Each entry below should be restated word for word, without any picture it contains.

-- Material provided --
::::

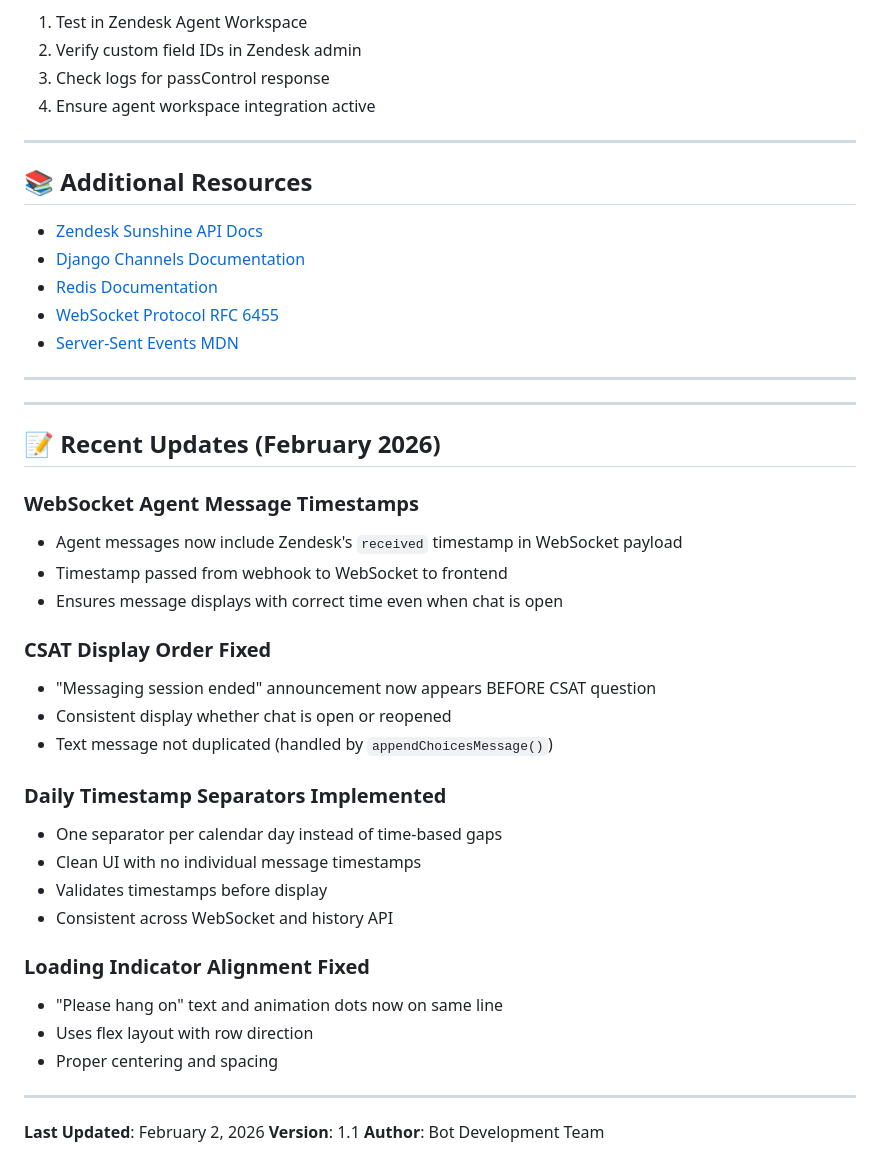
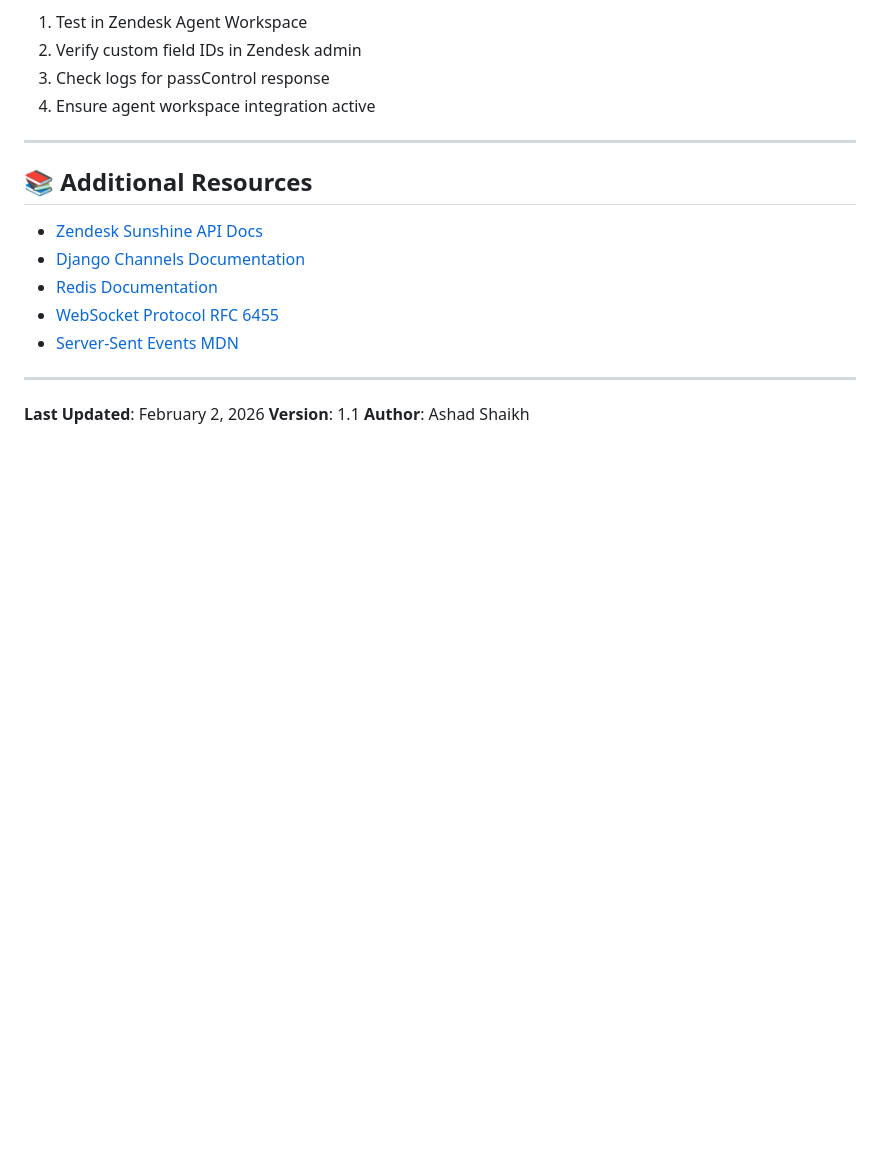
Before and after one commit to senku0-0/Bot, a Markdown page: README.md, the part around the change. GitHub-like rendering; blank space fills up the shorter version.

```diff
--- a/README.md
+++ b/README.md
@@ -1905,34 +1905,6 @@ print(f"Received: {received}")
 - [Server-Sent Events MDN](https://developer.mozilla.org/en-US/docs/Web/API/Server-sent_events)
 
 ---
-
----
-
-## 📝 Recent Updates (February 2026)
-
-### WebSocket Agent Message Timestamps
-- Agent messages now include Zendesk's `received` timestamp in WebSocket payload
-- Timestamp passed from webhook to WebSocket to frontend
-- Ensures message displays with correct time even when chat is open
-
-### CSAT Display Order Fixed
-- "Messaging session ended" announcement now appears BEFORE CSAT question
-- Consistent display whether chat is open or reopened
-- Text message not duplicated (handled by `appendChoicesMessage()`)
-
-### Daily Timestamp Separators Implemented
-- One separator per calendar day instead of time-based gaps
-- Clean UI with no individual message timestamps
-- Validates timestamps before display
-- Consistent across WebSocket and history API
-
-### Loading Indicator Alignment Fixed
-- "Please hang on" text and animation dots now on same line
-- Uses flex layout with row direction
-- Proper centering and spacing
-
----
-
 **Last Updated**: February 2, 2026
 **Version**: 1.1
-**Author**: Bot Development Team
+**Author**: Ashad Shaikh
```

::::

-- Response --
Before and after one commit to senku0-0/Bot, a Markdown page: README.md, the part around the change. GitHub-like rendering; blank space fills up the shorter version.

```diff
--- a/README.md
+++ b/README.md
@@ -1905,34 +1905,6 @@ print(f"Received: {received}")
 - [Server-Sent Events MDN](https://developer.mozilla.org/en-US/docs/Web/API/Server-sent_events)
 
 ---
-
----
-
-## 📝 Recent Updates (February 2026)
-
-### WebSocket Agent Message Timestamps
-- Agent messages now include Zendesk's `received` timestamp in WebSocket payload
-- Timestamp passed from webhook to WebSocket to frontend
-- Ensures message displays with correct time even when chat is open
-
-### CSAT Display Order Fixed
-- "Messaging session ended" announcement now appears BEFORE CSAT question
-- Consistent display whether chat is open or reopened
-- Text message not duplicated (handled by `appendChoicesMessage()`)
-
-### Daily Timestamp Separators Implemented
-- One separator per calendar day instead of time-based gaps
-- Clean UI with no individual message timestamps
-- Validates timestamps before display
-- Consistent across WebSocket and history API
-
-### Loading Indicator Alignment Fixed
-- "Please hang on" text and animation dots now on same line
-- Uses flex layout with row direction
-- Proper centering and spacing
-
----
-
 **Last Updated**: February 2, 2026
 **Version**: 1.1
-**Author**: Bot Development Team
+**Author**: Ashad Shaikh
```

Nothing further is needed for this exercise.